(Source records)
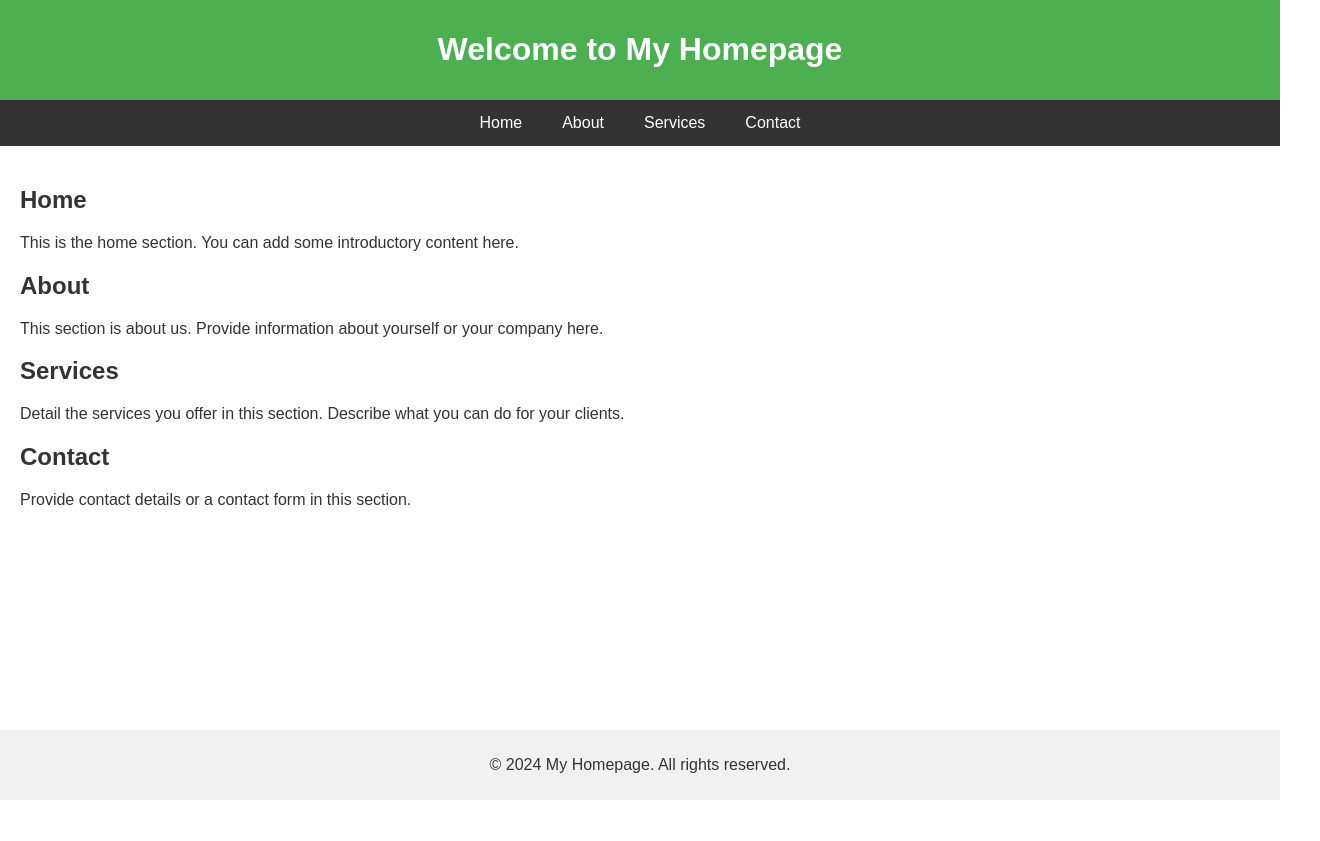
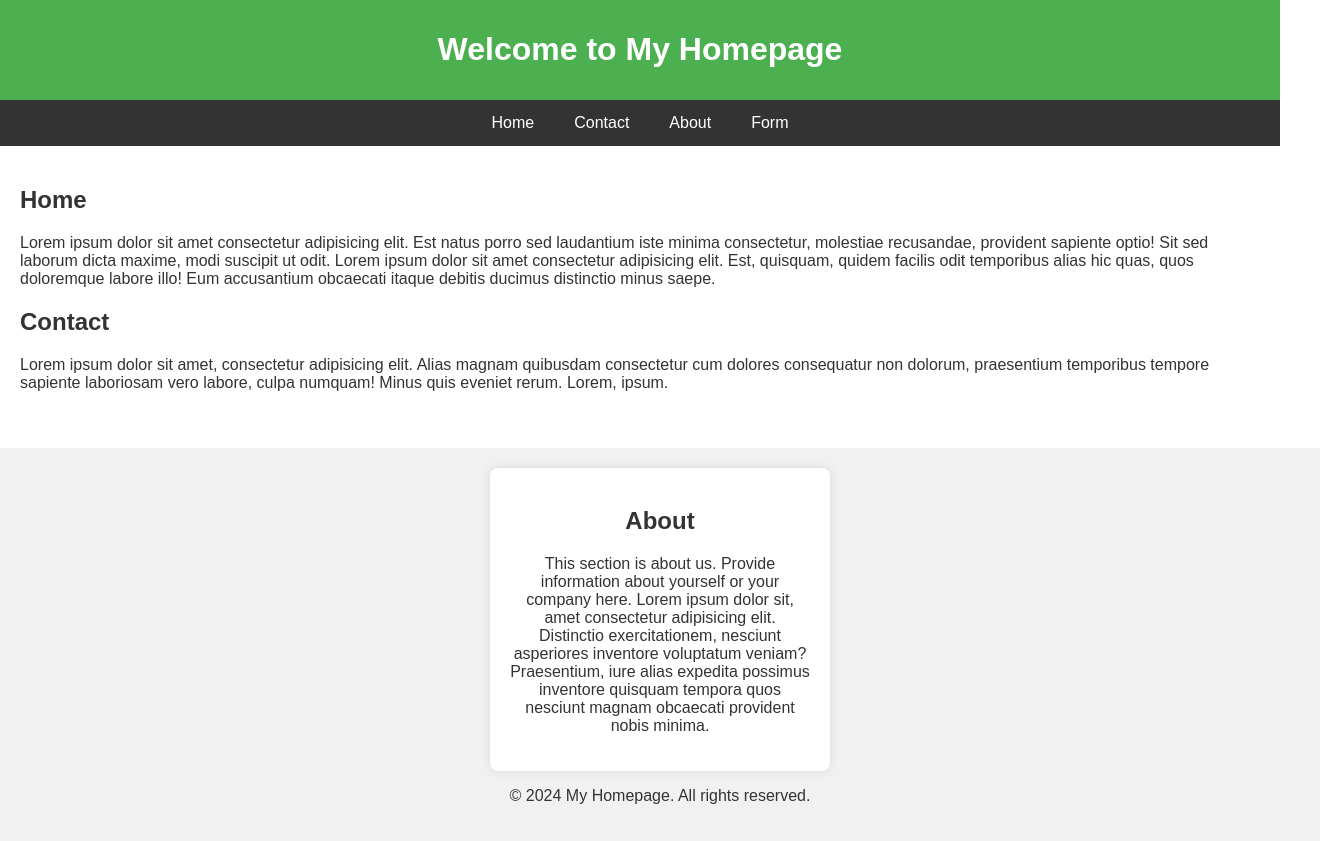
Before and after one commit to MagicalAtharva/html, a plain HTML site: page index.html in a window 1280 px wide. Shown: the whole page, 1320 px wide, since content can reach past the window. Before the commit the page ends 800 px from the top, so only its background shows below. Drawn offline with Linux system fonts and the light colour scheme.

Commit message:
homee.html

```diff
--- a/index.html
+++ b/index.html
@@ -1,5 +1,6 @@
 <!DOCTYPE html>
 <html lang="en">
+
 <head>
     <meta charset="UTF-8">
     <meta name="viewport" content="width=device-width, initial-scale=1.0">
@@ -11,39 +12,86 @@
             padding: 0;
             color: #333;
         }
+
         header {
             background-color: #4CAF50;
             color: white;
             padding: 10px 0;
             text-align: center;
         }
+
         nav {
             display: flex;
             justify-content: center;
             background-color: #333;
         }
+
         nav a {
             color: white;
             padding: 14px 20px;
             text-decoration: none;
             text-align: center;
         }
+
         nav a:hover {
             background-color: #575757;
         }
+
         .container {
             padding: 20px;
         }
+
         footer {
             background-color: #f1f1f1;
             text-align: center;
-            padding: 10px 0;
-            position: fixed;
+            padding: 20px;
+            position: relative;
             width: 100%;
-            bottom: 0;
+            margin-top: 20px;
+        }
+
+        footer .form-container {
+            background-color: white;
+            padding: 20px;
+            border-radius: 8px;
+            box-shadow: 0 0 10px rgba(0, 0, 0, 0.1);
+            width: 300px;
+            margin: 0 auto;
+        }
+
+        footer .form-group {
+            margin-bottom: 15px;
+        }
+
+        footer .form-group label {
+            display: block;
+            margin-bottom: 5px;
+        }
+
+        footer .form-group input {
+            width: 100%;
+            padding: 8px;
+            box-sizing: border-box;
+        }
+
+        footer .form-group input[type="submit"] {
+            background-color: #4CAF50;
+            color: white;
+            border: none;
+            cursor: pointer;
+        }
+
+        footer .form-group input[type="submit"]:hover {
+            background-color: #45a049;
+        }
+
+        footer .error {
+            color: red;
+            font-size: 0.875em;
         }
     </style>
 </head>
+
 <body>
 
     <header>
@@ -52,36 +100,47 @@
 
     <nav>
         <a href="#home">Home</a>
-        <a href="#about">About</a>
-        <a href="#services">Services</a>
         <a href="#contact">Contact</a>
+        <a href="#about" id="aboutLink">About</a>
+        <a href="form.html" target="_blank">Form</a> <!-- Link to the form -->
     </nav>
 
     <div class="container">
         <section id="home">
             <h2>Home</h2>
-            <p>This is the home section. You can add some introductory content here.</p>
-        </section>
-
-        <section id="about">
-            <h2>About</h2>
-            <p>This section is about us. Provide information about yourself or your company here.</p>
-        </section>
-
-        <section id="services">
-            <h2>Services</h2>
-            <p>Detail the services you offer in this section. Describe what you can do for your clients.</p>
+            <p>Lorem ipsum dolor sit amet consectetur adipisicing elit. Est natus porro sed laudantium iste minima
+                consectetur, molestiae recusandae, provident sapiente optio! Sit sed laborum dicta maxime, modi suscipit
+                ut odit. Lorem ipsum dolor sit amet consectetur adipisicing elit. Est, quisquam, quidem facilis odit
+                temporibus alias hic quas, quos doloremque labore illo! Eum accusantium obcaecati itaque debitis ducimus
+                distinctio minus saepe.</p>
         </section>
 
         <section id="contact">
             <h2>Contact</h2>
-            <p>Provide contact details or a contact form in this section.</p>
+            <p>Lorem ipsum dolor sit amet, consectetur adipisicing elit. Alias magnam quibusdam consectetur cum dolores
+                consequatur non dolorum, praesentium temporibus tempore sapiente laboriosam vero labore, culpa numquam!
+                Minus quis eveniet rerum. Lorem, ipsum.</p>
         </section>
     </div>
 
-    <footer>
+    <footer id="footer">
+        <div class="form-container">
+            <h2>About</h2>
+            <p>This section is about us. Provide information about yourself or your company here. Lorem ipsum dolor sit,
+                amet consectetur adipisicing elit. Distinctio exercitationem, nesciunt asperiores inventore voluptatum
+                veniam? Praesentium, iure alias expedita possimus inventore quisquam tempora quos nesciunt magnam
+                obcaecati provident nobis minima.</p>
+        </div>
         <p>&copy; 2024 My Homepage. All rights reserved.</p>
     </footer>
 
+    <script>
+        document.getElementById('aboutLink').addEventListener('click', function (event) {
+            event.preventDefault();
+            document.getElementById('footer').scrollIntoView({ behavior: 'smooth' });
+        });
+    </script>
+
 </body>
+
 </html>
```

» **ACTION ITEM**
Pictures stay out; the records above are otherwise reproduced exactly.

» **SOLVED PROBLEM**
Before and after one commit to MagicalAtharva/html, a plain HTML site: page index.html in a window 1280 px wide. Shown: the whole page, 1320 px wide, since content can reach past the window. Before the commit the page ends 800 px from the top, so only its background shows below. Drawn offline with Linux system fonts and the light colour scheme.

Commit message:
homee.html

```diff
--- a/index.html
+++ b/index.html
@@ -1,5 +1,6 @@
 <!DOCTYPE html>
 <html lang="en">
+
 <head>
     <meta charset="UTF-8">
     <meta name="viewport" content="width=device-width, initial-scale=1.0">
@@ -11,39 +12,86 @@
             padding: 0;
             color: #333;
         }
+
         header {
             background-color: #4CAF50;
             color: white;
             padding: 10px 0;
             text-align: center;
         }
+
         nav {
             display: flex;
             justify-content: center;
             background-color: #333;
         }
+
         nav a {
             color: white;
             padding: 14px 20px;
             text-decoration: none;
             text-align: center;
         }
+
         nav a:hover {
             background-color: #575757;
         }
+
         .container {
             padding: 20px;
         }
+
         footer {
             background-color: #f1f1f1;
             text-align: center;
-            padding: 10px 0;
-            position: fixed;
+            padding: 20px;
+            position: relative;
             width: 100%;
-            bottom: 0;
+            margin-top: 20px;
+        }
+
+        footer .form-container {
+            background-color: white;
+            padding: 20px;
+            border-radius: 8px;
+            box-shadow: 0 0 10px rgba(0, 0, 0, 0.1);
+            width: 300px;
+            margin: 0 auto;
+        }
+
+        footer .form-group {
+            margin-bottom: 15px;
+        }
+
+        footer .form-group label {
+            display: block;
+            margin-bottom: 5px;
+        }
+
+        footer .form-group input {
+            width: 100%;
+            padding: 8px;
+            box-sizing: border-box;
+        }
+
+        footer .form-group input[type="submit"] {
+            background-color: #4CAF50;
+            color: white;
+            border: none;
+            cursor: pointer;
+        }
+
+        footer .form-group input[type="submit"]:hover {
+            background-color: #45a049;
+        }
+
+        footer .error {
+            color: red;
+            font-size: 0.875em;
         }
     </style>
 </head>
+
 <body>
 
     <header>
@@ -52,36 +100,47 @@
 
     <nav>
         <a href="#home">Home</a>
-        <a href="#about">About</a>
-        <a href="#services">Services</a>
         <a href="#contact">Contact</a>
+        <a href="#about" id="aboutLink">About</a>
+        <a href="form.html" target="_blank">Form</a> <!-- Link to the form -->
     </nav>
 
     <div class="container">
         <section id="home">
             <h2>Home</h2>
-            <p>This is the home section. You can add some introductory content here.</p>
-        </section>
-
-        <section id="about">
-            <h2>About</h2>
-            <p>This section is about us. Provide information about yourself or your company here.</p>
-        </section>
-
-        <section id="services">
-            <h2>Services</h2>
-            <p>Detail the services you offer in this section. Describe what you can do for your clients.</p>
+            <p>Lorem ipsum dolor sit amet consectetur adipisicing elit. Est natus porro sed laudantium iste minima
+                consectetur, molestiae recusandae, provident sapiente optio! Sit sed laborum dicta maxime, modi suscipit
+                ut odit. Lorem ipsum dolor sit amet consectetur adipisicing elit. Est, quisquam, quidem facilis odit
+                temporibus alias hic quas, quos doloremque labore illo! Eum accusantium obcaecati itaque debitis ducimus
+                distinctio minus saepe.</p>
         </section>
 
         <section id="contact">
             <h2>Contact</h2>
-            <p>Provide contact details or a contact form in this section.</p>
+            <p>Lorem ipsum dolor sit amet, consectetur adipisicing elit. Alias magnam quibusdam consectetur cum dolores
+                consequatur non dolorum, praesentium temporibus tempore sapiente laboriosam vero labore, culpa numquam!
+                Minus quis eveniet rerum. Lorem, ipsum.</p>
         </section>
     </div>
 
-    <footer>
+    <footer id="footer">
+        <div class="form-container">
+            <h2>About</h2>
+            <p>This section is about us. Provide information about yourself or your company here. Lorem ipsum dolor sit,
+                amet consectetur adipisicing elit. Distinctio exercitationem, nesciunt asperiores inventore voluptatum
+                veniam? Praesentium, iure alias expedita possimus inventore quisquam tempora quos nesciunt magnam
+                obcaecati provident nobis minima.</p>
+        </div>
         <p>&copy; 2024 My Homepage. All rights reserved.</p>
     </footer>
 
+    <script>
+        document.getElementById('aboutLink').addEventListener('click', function (event) {
+            event.preventDefault();
+            document.getElementById('footer').scrollIntoView({ behavior: 'smooth' });
+        });
+    </script>
+
 </body>
+
 </html>
```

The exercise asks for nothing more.